One of my favorite love stories is "Rocky." The love story is an aspect of this that isn't what's at the foreground for people, and that's one of the things that I love. "Banshee" is at its core this intense character drama, and it has this candy-coated genre shell that allows us to tell these great stories with these great characters.

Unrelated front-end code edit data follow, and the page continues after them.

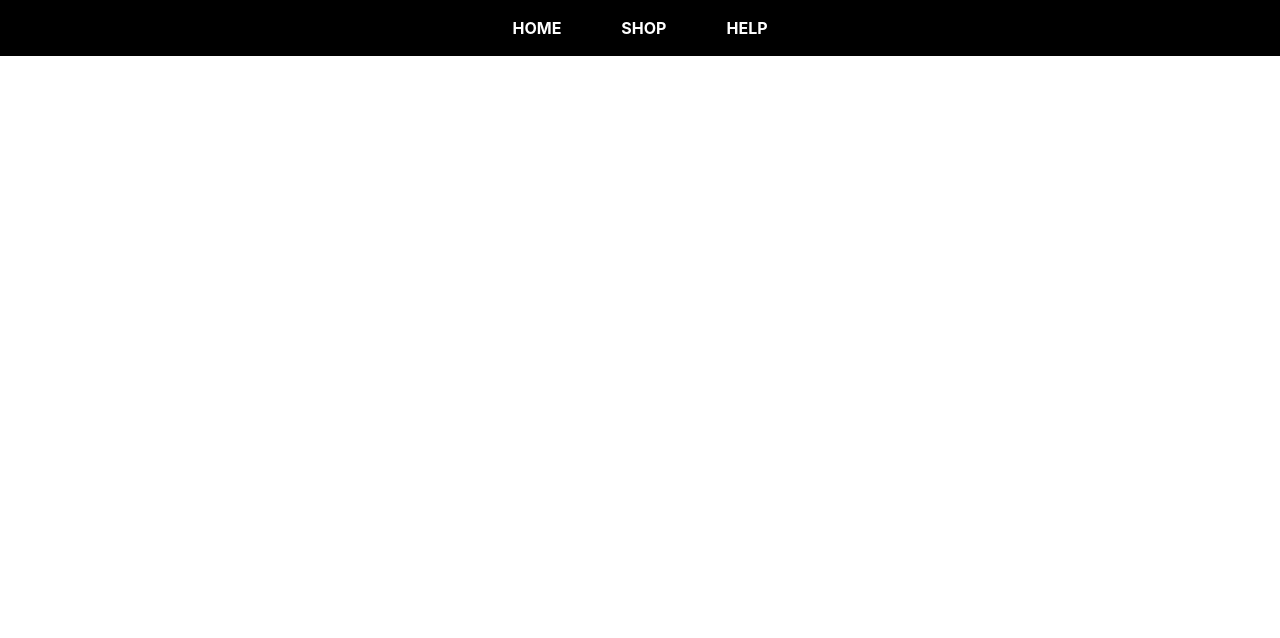
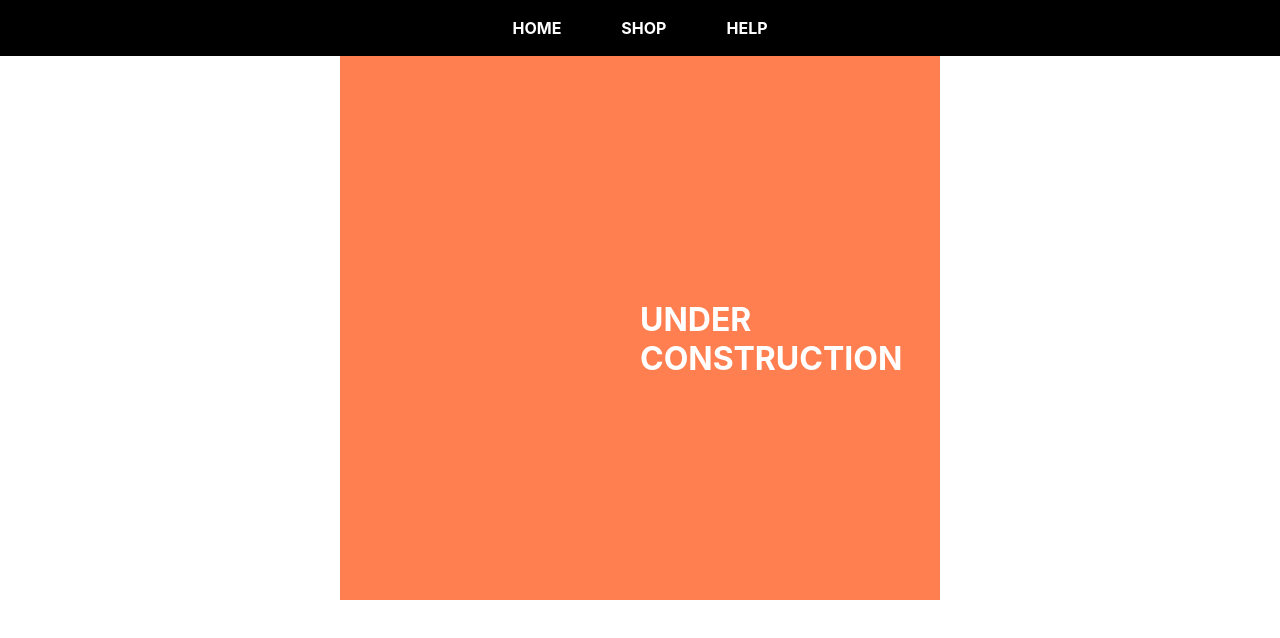
Before and after one commit to kibathi218/Sams-Sneaker-Shop, a React (Create React App) app in the folder client/: page /help in a window 1280 px wide. Shown: the top 638 px of the page. Built offline with nearby package versions, Linux system fonts and the light colour scheme.

Commit message:
created server files

```diff
--- a/client/src/App.css
+++ b/client/src/App.css
@@ -156,3 +156,17 @@ button {
   width: 250px;
   height: 250px;
 }
+
+
+
+/* //////////////HELP PAGE///////////////// */
+
+.help {
+  height: 300px;
+  width: 300px;
+  color: white;
+  background-color: coral;
+  padding: 300px;
+  text-align: center;
+  margin: auto;
+}
--- a/client/src/components/Help.js
+++ b/client/src/components/Help.js
@@ -1,9 +1,12 @@
 import React from 'react'
+import Footer from './Footer'
 
 const Help = () => {
   return (
-    <div>
+    <div className='help'>
+        <h1>UNDER CONSTRUCTION</h1>
 
+        <Footer />
     </div>
   )
 }
```
Also changed, not shown: client/src/components/ShoeDetails.js (added, +11 -0 lines), 2 other files (tests, documents, lock files or other folders).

For me, I get to touch on the human condition and the things that most action films don't get to touch on. Especially this season -- episode five is one of my favorites this year, because it's so out of the box and a departure, but it thematically catches what our show is about, which is: Can we change?